“The film industry and the global audience are much more diverse now,” Chan said. “Digital technology and the global distribution of film have changed the way we select, purchase, and view films. At the same time, we need more narratives about Asian Americans. We also need more creative talents, producers, and executives who greenlight projects that might have been considered risky in a previous era.” 

Documentary filmmaker and author Curtis Chin visited with students then took part in a  screening of Dear Corky followed by a Q&A and book signing.

Chan’s class follows the contributions of Asian Americans to Hollywood, from the silent era to the digital age, with careful attention to how this group is being portrayed. Students watch and analyze films about various journeys from Asia to America and of becoming Asian American. They can also attend Tucker-Boatright’s related lectures, which are also open to the public.

In January, author and filmmaker Curtis Chin presented his documentary, Dear Corky, about long-time New York City Chinatown photographer Corky Lee. He also spoke about his memoir, Everything I Learned, I Learned in a Chinese Restaurant, which concerns his coming of age in the ‘70s and ‘80s as the child of Chinese-American restaurateurs in Detroit.

Chan’s first-year seminar students like Nick Javier had the opportunity to go to lunch with Chin before the event. “He talked about his own experiences and his professional views on how streaming services have shaped television,” Javier said. “I found myself relating to him.”

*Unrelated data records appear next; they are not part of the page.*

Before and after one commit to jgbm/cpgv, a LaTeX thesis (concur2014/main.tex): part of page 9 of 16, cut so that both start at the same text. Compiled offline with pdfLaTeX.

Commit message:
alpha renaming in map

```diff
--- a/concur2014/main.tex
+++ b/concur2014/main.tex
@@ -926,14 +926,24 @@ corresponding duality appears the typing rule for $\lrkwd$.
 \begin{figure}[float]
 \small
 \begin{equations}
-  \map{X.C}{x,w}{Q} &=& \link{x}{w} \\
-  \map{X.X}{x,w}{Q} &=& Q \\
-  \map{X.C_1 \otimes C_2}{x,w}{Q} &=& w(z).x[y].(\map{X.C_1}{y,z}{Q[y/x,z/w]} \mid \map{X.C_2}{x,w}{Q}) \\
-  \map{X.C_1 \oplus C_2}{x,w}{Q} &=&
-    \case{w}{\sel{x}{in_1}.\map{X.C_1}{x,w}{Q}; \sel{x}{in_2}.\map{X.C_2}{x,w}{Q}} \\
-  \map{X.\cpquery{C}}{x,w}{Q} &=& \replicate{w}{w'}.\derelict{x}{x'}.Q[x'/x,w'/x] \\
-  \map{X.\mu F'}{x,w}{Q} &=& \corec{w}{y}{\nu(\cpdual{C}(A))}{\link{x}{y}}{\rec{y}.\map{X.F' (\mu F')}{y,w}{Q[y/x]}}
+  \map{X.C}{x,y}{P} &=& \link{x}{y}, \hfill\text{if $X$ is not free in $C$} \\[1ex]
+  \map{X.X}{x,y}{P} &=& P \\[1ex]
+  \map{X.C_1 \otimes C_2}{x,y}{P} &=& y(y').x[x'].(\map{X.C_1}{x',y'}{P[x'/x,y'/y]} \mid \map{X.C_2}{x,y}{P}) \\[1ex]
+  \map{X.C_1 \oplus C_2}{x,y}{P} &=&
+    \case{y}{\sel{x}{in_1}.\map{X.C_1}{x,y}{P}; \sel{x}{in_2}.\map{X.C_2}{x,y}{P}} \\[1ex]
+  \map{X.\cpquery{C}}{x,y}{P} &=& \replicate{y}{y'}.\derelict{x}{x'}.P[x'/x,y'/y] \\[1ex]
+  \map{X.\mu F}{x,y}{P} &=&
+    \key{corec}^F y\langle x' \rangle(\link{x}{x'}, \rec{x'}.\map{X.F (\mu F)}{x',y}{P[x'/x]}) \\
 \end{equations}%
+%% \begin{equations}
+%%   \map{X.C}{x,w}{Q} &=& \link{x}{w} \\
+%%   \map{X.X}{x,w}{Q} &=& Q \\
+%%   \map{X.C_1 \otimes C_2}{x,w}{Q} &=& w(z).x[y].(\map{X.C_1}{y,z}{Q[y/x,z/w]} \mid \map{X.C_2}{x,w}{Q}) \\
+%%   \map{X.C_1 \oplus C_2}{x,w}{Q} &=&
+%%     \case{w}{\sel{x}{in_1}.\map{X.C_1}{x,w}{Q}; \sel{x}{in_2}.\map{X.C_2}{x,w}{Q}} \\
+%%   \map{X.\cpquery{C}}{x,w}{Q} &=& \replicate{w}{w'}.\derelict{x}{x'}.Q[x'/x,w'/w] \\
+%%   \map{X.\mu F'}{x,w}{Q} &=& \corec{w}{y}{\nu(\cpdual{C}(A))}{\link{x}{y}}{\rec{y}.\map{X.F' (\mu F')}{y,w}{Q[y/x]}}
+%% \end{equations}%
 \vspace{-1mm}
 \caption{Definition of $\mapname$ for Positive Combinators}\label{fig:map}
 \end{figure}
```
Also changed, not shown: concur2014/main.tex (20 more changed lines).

He read Chin’s book for class. “My favorite parts in the memoir are the descriptions and scenes with his dad, as they remind me of my dad and grandfather,” said Javier, who is Filipino American. “His memoir gives a detailed experience that I think many people could relate to: Growing up and feeling different, exploring self, looking for acceptance.”